▶ [WORK INSTRUCTIONS] Each line of the data below goes into the copy exactly; pictures do not.

[Before and after images]
- - - -

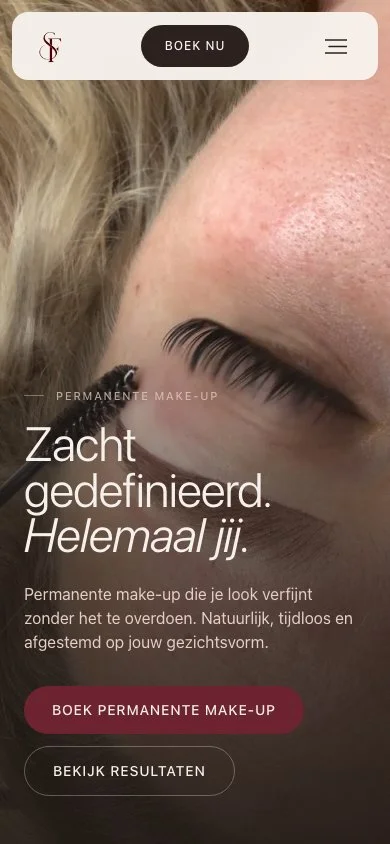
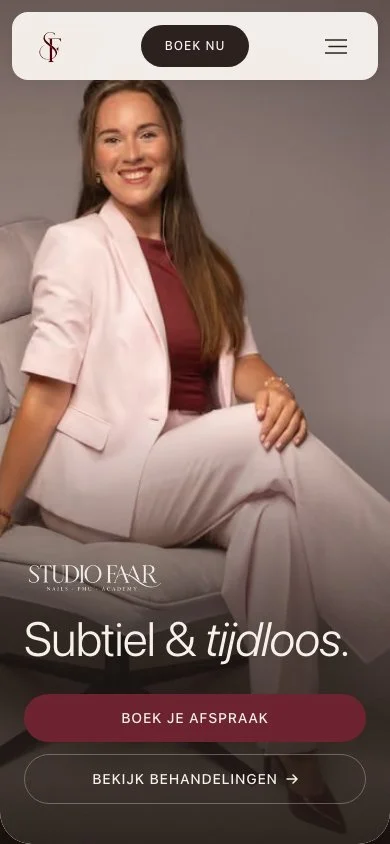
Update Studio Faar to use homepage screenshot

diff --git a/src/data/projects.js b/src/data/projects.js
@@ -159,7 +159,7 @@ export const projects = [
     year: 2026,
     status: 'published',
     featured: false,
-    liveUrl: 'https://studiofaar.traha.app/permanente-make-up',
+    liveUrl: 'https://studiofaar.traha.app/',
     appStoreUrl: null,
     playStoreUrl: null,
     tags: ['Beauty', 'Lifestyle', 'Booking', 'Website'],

- - - -

▶ [ANSWER SECTION]
Update Studio Faar to use homepage screenshot

diff --git a/src/data/projects.js b/src/data/projects.js
@@ -159,7 +159,7 @@ export const projects = [
     year: 2026,
     status: 'published',
     featured: false,
-    liveUrl: 'https://studiofaar.traha.app/permanente-make-up',
+    liveUrl: 'https://studiofaar.traha.app/',
     appStoreUrl: null,
     playStoreUrl: null,
     tags: ['Beauty', 'Lifestyle', 'Booking', 'Website'],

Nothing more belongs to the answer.